_Information given:_
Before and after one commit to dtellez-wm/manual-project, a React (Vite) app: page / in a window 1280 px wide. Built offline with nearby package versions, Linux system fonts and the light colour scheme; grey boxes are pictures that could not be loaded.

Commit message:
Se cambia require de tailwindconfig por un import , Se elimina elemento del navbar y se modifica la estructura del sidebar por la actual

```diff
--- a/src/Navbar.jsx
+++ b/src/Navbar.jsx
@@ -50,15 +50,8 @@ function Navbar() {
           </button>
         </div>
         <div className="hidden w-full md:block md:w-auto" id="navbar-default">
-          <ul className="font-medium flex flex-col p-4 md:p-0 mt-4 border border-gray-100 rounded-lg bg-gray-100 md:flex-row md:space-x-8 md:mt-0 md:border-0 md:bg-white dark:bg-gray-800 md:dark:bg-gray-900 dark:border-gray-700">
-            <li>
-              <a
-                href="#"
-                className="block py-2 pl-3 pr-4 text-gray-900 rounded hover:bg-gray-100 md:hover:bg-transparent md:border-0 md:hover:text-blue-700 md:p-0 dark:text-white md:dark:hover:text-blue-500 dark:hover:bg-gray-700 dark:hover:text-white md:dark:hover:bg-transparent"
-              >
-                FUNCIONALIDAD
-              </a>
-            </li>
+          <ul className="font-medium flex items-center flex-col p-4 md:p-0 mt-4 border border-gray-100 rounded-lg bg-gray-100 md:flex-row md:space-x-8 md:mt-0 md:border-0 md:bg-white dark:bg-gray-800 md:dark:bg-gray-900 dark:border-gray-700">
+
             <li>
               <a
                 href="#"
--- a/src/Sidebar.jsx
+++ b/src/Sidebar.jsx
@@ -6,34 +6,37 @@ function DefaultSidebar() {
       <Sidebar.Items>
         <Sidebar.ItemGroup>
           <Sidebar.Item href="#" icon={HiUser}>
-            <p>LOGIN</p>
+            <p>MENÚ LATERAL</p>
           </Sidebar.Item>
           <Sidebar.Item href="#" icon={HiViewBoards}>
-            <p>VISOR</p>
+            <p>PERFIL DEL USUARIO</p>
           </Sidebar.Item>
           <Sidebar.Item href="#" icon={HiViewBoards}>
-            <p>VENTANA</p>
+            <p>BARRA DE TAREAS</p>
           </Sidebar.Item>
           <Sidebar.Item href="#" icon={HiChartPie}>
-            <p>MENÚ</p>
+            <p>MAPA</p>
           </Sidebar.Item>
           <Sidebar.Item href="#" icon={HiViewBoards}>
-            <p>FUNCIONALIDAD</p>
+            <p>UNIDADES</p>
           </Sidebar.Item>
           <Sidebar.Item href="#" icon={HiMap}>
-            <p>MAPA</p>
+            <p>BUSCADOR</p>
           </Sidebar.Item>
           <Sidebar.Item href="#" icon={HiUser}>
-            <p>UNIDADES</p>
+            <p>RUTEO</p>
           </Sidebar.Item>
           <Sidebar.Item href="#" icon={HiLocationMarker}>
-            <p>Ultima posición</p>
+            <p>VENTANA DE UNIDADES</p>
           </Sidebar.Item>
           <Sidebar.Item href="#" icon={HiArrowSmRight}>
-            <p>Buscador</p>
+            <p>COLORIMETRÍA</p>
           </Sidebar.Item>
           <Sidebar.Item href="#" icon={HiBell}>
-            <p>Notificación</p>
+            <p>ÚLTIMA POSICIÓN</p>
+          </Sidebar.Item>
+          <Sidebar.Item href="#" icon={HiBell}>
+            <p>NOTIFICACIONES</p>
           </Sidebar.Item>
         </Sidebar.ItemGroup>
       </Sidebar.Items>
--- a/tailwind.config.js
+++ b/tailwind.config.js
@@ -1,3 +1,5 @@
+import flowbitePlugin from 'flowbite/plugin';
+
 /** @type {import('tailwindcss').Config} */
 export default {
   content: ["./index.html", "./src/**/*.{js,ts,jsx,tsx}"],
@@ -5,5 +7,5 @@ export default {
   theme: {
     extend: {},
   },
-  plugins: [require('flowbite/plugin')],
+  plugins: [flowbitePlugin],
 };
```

_Task item:_
Look through the material and find each line that includes "white", then copy it.

_Reply:_
-          <ul className="font-medium flex flex-col p-4 md:p-0 mt-4 border border-gray-100 rounded-lg bg-gray-100 md:flex-row md:space-x-8 md:mt-0 md:border-0 md:bg-white dark:bg-gray-800 md:dark:bg-gray-900 dark:border-gray-700">
-                className="block py-2 pl-3 pr-4 text-gray-900 rounded hover:bg-gray-100 md:hover:bg-transparent md:border-0 md:hover:text-blue-700 md:p-0 dark:text-white md:dark:hover:text-blue-500 dark:hover:bg-gray-700 dark:hover:text-white md:dark:hover:bg-transparent"
+          <ul className="font-medium flex items-center flex-col p-4 md:p-0 mt-4 border border-gray-100 rounded-lg bg-gray-100 md:flex-row md:space-x-8 md:mt-0 md:border-0 md:bg-white dark:bg-gray-800 md:dark:bg-gray-900 dark:border-gray-700">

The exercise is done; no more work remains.